#### Data ####

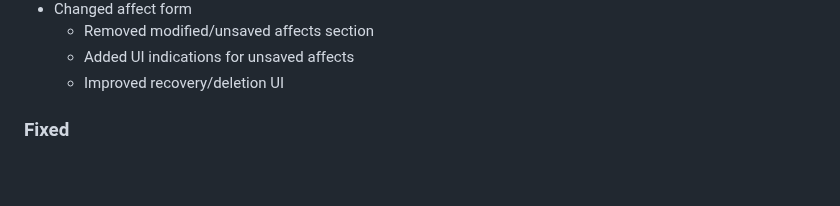
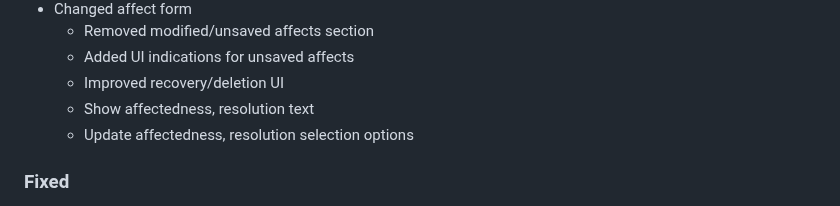
Before and after one commit to RedHatProductSecurity/osim, a Markdown page: CHANGELOG.md, the part around the change. GitHub-like rendering; blank space fills up the shorter version.

Commit message:
Update Changelog

```diff
--- a/CHANGELOG.md
+++ b/CHANGELOG.md
@@ -35,6 +35,8 @@
   * Removed modified/unsaved affects section
   * Added UI indications for unsaved affects
   * Improved recovery/deletion UI
+  * Show affectedness, resolution text
+  * Update affectedness, resolution selection options
 
 ### Fixed
 * Fixed overlap on edit buttons at References and Acknowledgements items
```
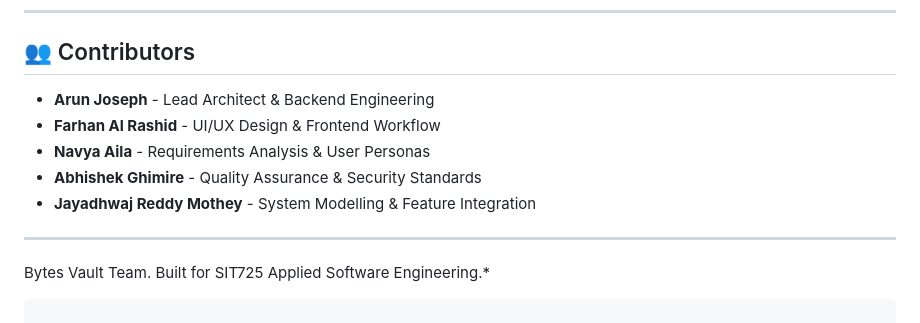
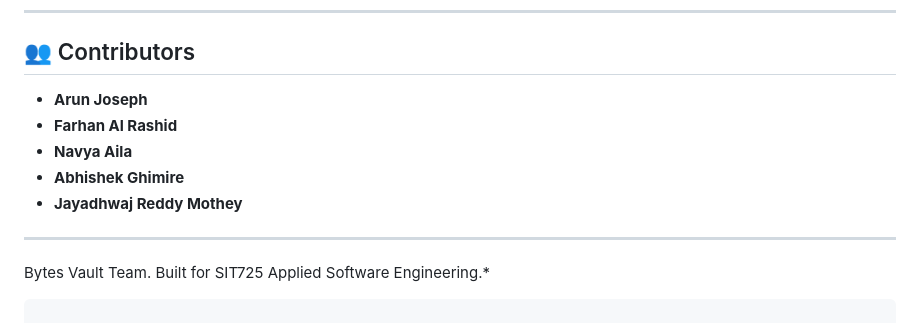
Before and after one commit to Josepharun07/Bytes_Vault, a Markdown page: README.md, the part around the change. Drawn GitHub-style.

```diff
--- a/README.md
+++ b/README.md
@@ -173,11 +173,11 @@ npm test
 
 ## 👥 Contributors
 
-*   **Arun Joseph** - Lead Architect & Backend Engineering
-*   **Farhan Al Rashid** - UI/UX Design & Frontend Workflow
-*   **Navya Aila** - Requirements Analysis & User Personas
-*   **Abhishek Ghimire** - Quality Assurance & Security Standards
-*   **Jayadhwaj Reddy Mothey** - System Modelling & Feature Integration
+*   **Arun Joseph**
+*   **Farhan Al Rashid**
+*   **Navya Aila**
+*   **Abhishek Ghimire**
+*   **Jayadhwaj Reddy Mothey**
 
 ---
 Bytes Vault Team. Built for SIT725 Applied Software Engineering.*
```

####

The answer should be the complete listing, set down exactly, without pictures.

▶ [Result for this exercise]:
Before and after one commit to RedHatProductSecurity/osim, a Markdown page: CHANGELOG.md, the part around the change. GitHub-like rendering; blank space fills up the shorter version.

Commit message:
Update Changelog

```diff
--- a/CHANGELOG.md
+++ b/CHANGELOG.md
@@ -35,6 +35,8 @@
   * Removed modified/unsaved affects section
   * Added UI indications for unsaved affects
   * Improved recovery/deletion UI
+  * Show affectedness, resolution text
+  * Update affectedness, resolution selection options
 
 ### Fixed
 * Fixed overlap on edit buttons at References and Acknowledgements items
```
Before and after one commit to Josepharun07/Bytes_Vault, a Markdown page: README.md, the part around the change. Drawn GitHub-style.

```diff
--- a/README.md
+++ b/README.md
@@ -173,11 +173,11 @@ npm test
 
 ## 👥 Contributors
 
-*   **Arun Joseph** - Lead Architect & Backend Engineering
-*   **Farhan Al Rashid** - UI/UX Design & Frontend Workflow
-*   **Navya Aila** - Requirements Analysis & User Personas
-*   **Abhishek Ghimire** - Quality Assurance & Security Standards
-*   **Jayadhwaj Reddy Mothey** - System Modelling & Feature Integration
+*   **Arun Joseph**
+*   **Farhan Al Rashid**
+*   **Navya Aila**
+*   **Abhishek Ghimire**
+*   **Jayadhwaj Reddy Mothey**
 
 ---
 Bytes Vault Team. Built for SIT725 Applied Software Engineering.*
```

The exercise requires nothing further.